INPUT RECORDS section start

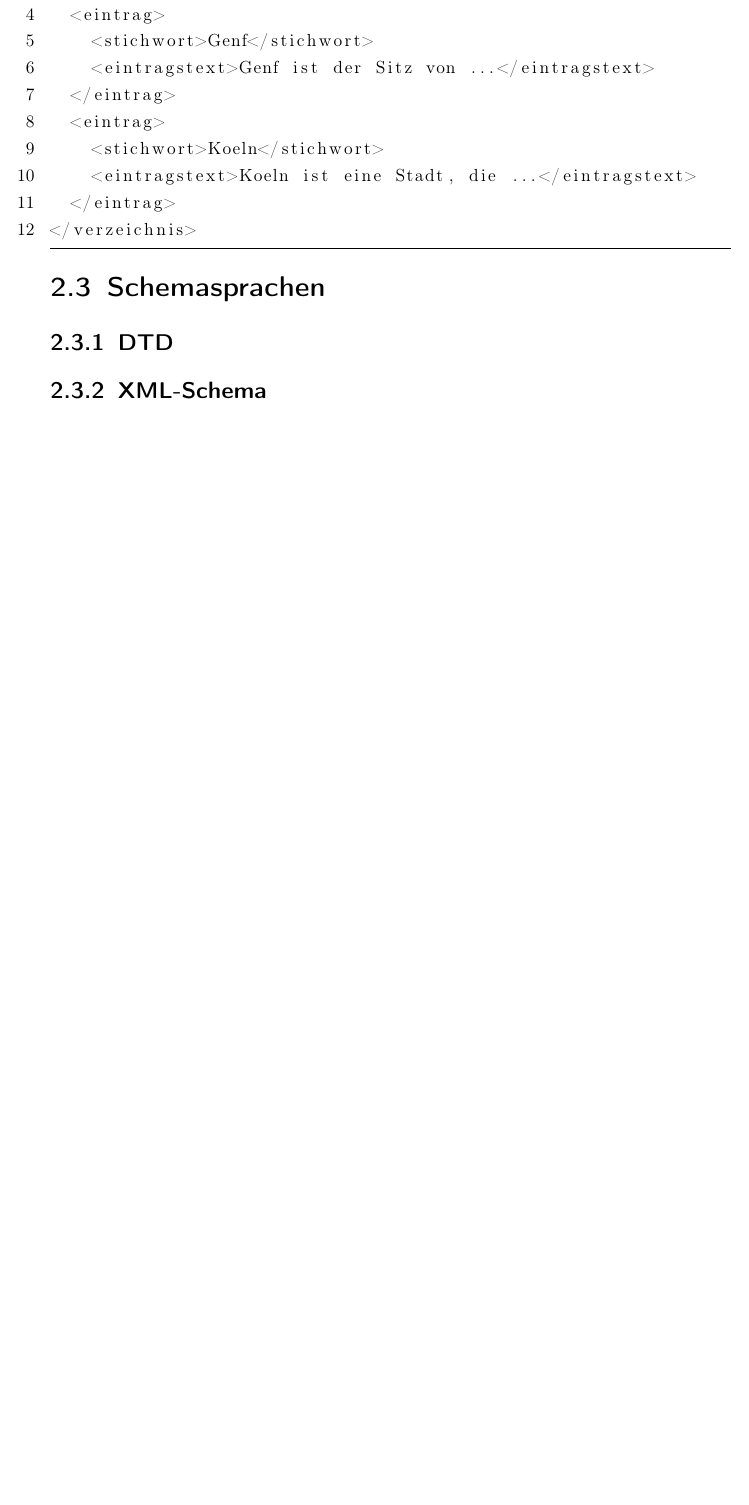
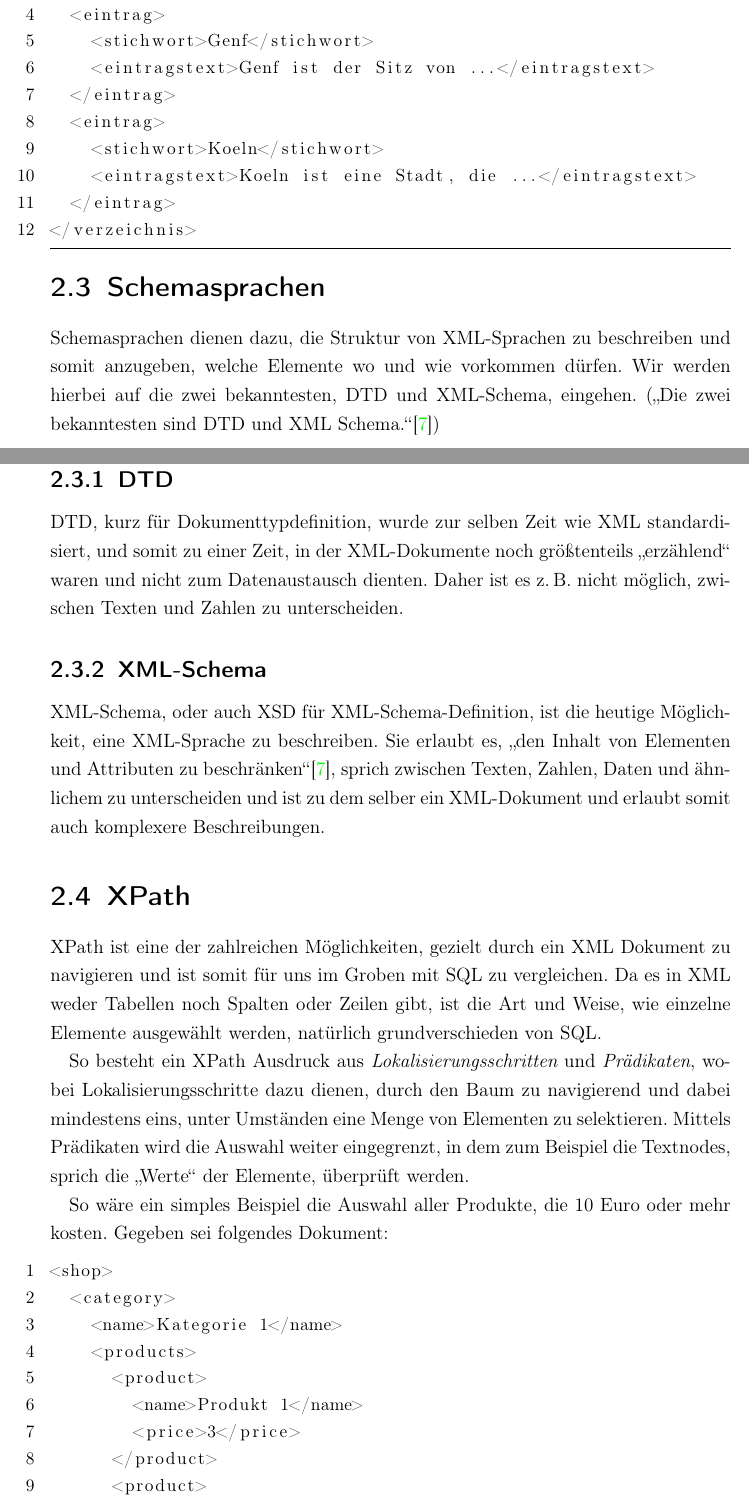
Before and after one commit to dominikh/facharbeit, a LaTeX document (index.tex, which reads code/examples/xpath.xml, xml.tex): part of page 5 of 10 before the commit and two parts of pages 5 and 6 of 13 after it, the two joined at a grey line, cut so that both start at the same text, the shorter picture padded with empty space. Compiled offline with pdfLaTeX; an older LaTeX class or package is replaced by its successor.

Commit message:
did a lot of work on our xml.tex and around

```diff
--- /dev/null
+++ b/code/examples/xpath.xml
@@ -0,0 +1,10 @@
+<shop>
+  <category>
+    <name>Kategorie 1</name>
+    <products>
+      <product>
+        <name>Produkt 1</name>
+        <price>3</price>
+      </product>
+      <product>
+        <name>Produkt 2</name>
@@ -0,0 +16 @@
+  <category>
--- a/xml.tex
+++ b/xml.tex
@@ -21,5 +21,50 @@ Festlegen geschieht, wird im spaeteren Verlauf dargestellt.
 \lstinputlisting{code/examples/xml.xml}
 
 \section{Schemasprachen}
+Schemasprachen dienen dazu, die Struktur von XML-Sprachen zu
+beschreiben und somit anzugeben, welche Elemente wo und wie vorkommen
+dürfen. Wir werden hierbei auf die zwei bekanntesten, DTD und XML-Schema, eingehen.
+(\enquote{Die zwei bekanntesten sind DTD und XML Schema.}\cite{wiki:de:xml})
 \subsection{DTD}
+DTD, kurz für Dokumenttypdefinition, wurde zur selben Zeit wie XML
+standardisiert, und somit zu einer Zeit, in der XML-Dokumente noch
+größtenteils "`erzählend"' waren und nicht zum Datenaustausch dienten.
+Daher ist es z.\,B. nicht möglich, zwischen Texten und Zahlen zu
+unterscheiden.
+
 \subsection{XML-Schema}
+XML-Schema, oder auch XSD für XML-Schema-Definition, ist die heutige
+Möglichkeit, eine XML-Sprache zu beschreiben. Sie erlaubt es,
+\enquote{den Inhalt von Elementen und Attributen zu
+  beschränken}\cite{wiki:de:xml}, sprich zwischen Texten, Zahlen,
+Daten und ähnlichem zu unterscheiden und ist zu dem selber ein
+XML-Dokument und erlaubt somit auch komplexere Beschreibungen.
+
+\section{XPath}\label{xpath}
+XPath ist eine der zahlreichen Möglichkeiten, gezielt durch ein XML
+Dokument zu navigieren und ist somit für uns im Groben mit SQL zu
+vergleichen. Da es in XML weder Tabellen noch Spalten oder Zeilen
+gibt, ist die Art und Weise, wie einzelne Elemente ausgewählt werden,
+natürlich grundverschieden von SQL.
+
+So besteht ein XPath Ausdruck aus {\em Lokalisierungsschritten} und
+{\em Prädikaten}, wobei Lokalisierungsschritte dazu dienen, durch den
+Baum zu navigierend und dabei mindestens eins, unter Umständen eine
+Menge von Elementen zu selektieren. Mittels Prädikaten wird die
+Auswahl weiter eingegrenzt, in dem zum Beispiel die Textnodes, sprich
+die "`Werte"' der Elemente, überprüft werden.
+
+So wäre ein simples Beispiel die Auswahl aller Produkte, die 10 Euro
+oder mehr kosten. Gegeben sei folgendes Dokument:
+
+\lstset{
+  language=XML,
+  numbers=left,
+  stringstyle=\ttfamily,
+  frame=box,
+  rulesepcolor=\color{grey},
+  basicstyle=\small,
+  caption=
+}
+
+\lstinputlisting{code/examples/xpath.xml}
```
Also changed, not shown: images/dom.png (added), code/examples/xpath.xml (14 more changed lines), xml.tex (77 more changed lines).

INPUT RECORDS section end

▶ [TASK DETAILS]: Write out every line of the listing exactly as written, and leave the pictures out.

▶ [WRITTEN SOLUTION]:
Before and after one commit to dominikh/facharbeit, a LaTeX document (index.tex, which reads code/examples/xpath.xml, xml.tex): part of page 5 of 10 before the commit and two parts of pages 5 and 6 of 13 after it, the two joined at a grey line, cut so that both start at the same text, the shorter picture padded with empty space. Compiled offline with pdfLaTeX; an older LaTeX class or package is replaced by its successor.

Commit message:
did a lot of work on our xml.tex and around

```diff
--- /dev/null
+++ b/code/examples/xpath.xml
@@ -0,0 +1,10 @@
+<shop>
+  <category>
+    <name>Kategorie 1</name>
+    <products>
+      <product>
+        <name>Produkt 1</name>
+        <price>3</price>
+      </product>
+      <product>
+        <name>Produkt 2</name>
@@ -0,0 +16 @@
+  <category>
--- a/xml.tex
+++ b/xml.tex
@@ -21,5 +21,50 @@ Festlegen geschieht, wird im spaeteren Verlauf dargestellt.
 \lstinputlisting{code/examples/xml.xml}
 
 \section{Schemasprachen}
+Schemasprachen dienen dazu, die Struktur von XML-Sprachen zu
+beschreiben und somit anzugeben, welche Elemente wo und wie vorkommen
+dürfen. Wir werden hierbei auf die zwei bekanntesten, DTD und XML-Schema, eingehen.
+(\enquote{Die zwei bekanntesten sind DTD und XML Schema.}\cite{wiki:de:xml})
 \subsection{DTD}
+DTD, kurz für Dokumenttypdefinition, wurde zur selben Zeit wie XML
+standardisiert, und somit zu einer Zeit, in der XML-Dokumente noch
+größtenteils "`erzählend"' waren und nicht zum Datenaustausch dienten.
+Daher ist es z.\,B. nicht möglich, zwischen Texten und Zahlen zu
+unterscheiden.
+
 \subsection{XML-Schema}
+XML-Schema, oder auch XSD für XML-Schema-Definition, ist die heutige
+Möglichkeit, eine XML-Sprache zu beschreiben. Sie erlaubt es,
+\enquote{den Inhalt von Elementen und Attributen zu
+  beschränken}\cite{wiki:de:xml}, sprich zwischen Texten, Zahlen,
+Daten und ähnlichem zu unterscheiden und ist zu dem selber ein
+XML-Dokument und erlaubt somit auch komplexere Beschreibungen.
+
+\section{XPath}\label{xpath}
+XPath ist eine der zahlreichen Möglichkeiten, gezielt durch ein XML
+Dokument zu navigieren und ist somit für uns im Groben mit SQL zu
+vergleichen. Da es in XML weder Tabellen noch Spalten oder Zeilen
+gibt, ist die Art und Weise, wie einzelne Elemente ausgewählt werden,
+natürlich grundverschieden von SQL.
+
+So besteht ein XPath Ausdruck aus {\em Lokalisierungsschritten} und
+{\em Prädikaten}, wobei Lokalisierungsschritte dazu dienen, durch den
+Baum zu navigierend und dabei mindestens eins, unter Umständen eine
+Menge von Elementen zu selektieren. Mittels Prädikaten wird die
+Auswahl weiter eingegrenzt, in dem zum Beispiel die Textnodes, sprich
+die "`Werte"' der Elemente, überprüft werden.
+
+So wäre ein simples Beispiel die Auswahl aller Produkte, die 10 Euro
+oder mehr kosten. Gegeben sei folgendes Dokument:
+
+\lstset{
+  language=XML,
+  numbers=left,
+  stringstyle=\ttfamily,
+  frame=box,
+  rulesepcolor=\color{grey},
+  basicstyle=\small,
+  caption=
+}
+
+\lstinputlisting{code/examples/xpath.xml}
```
Also changed, not shown: images/dom.png (added), code/examples/xpath.xml (14 more changed lines), xml.tex (77 more changed lines).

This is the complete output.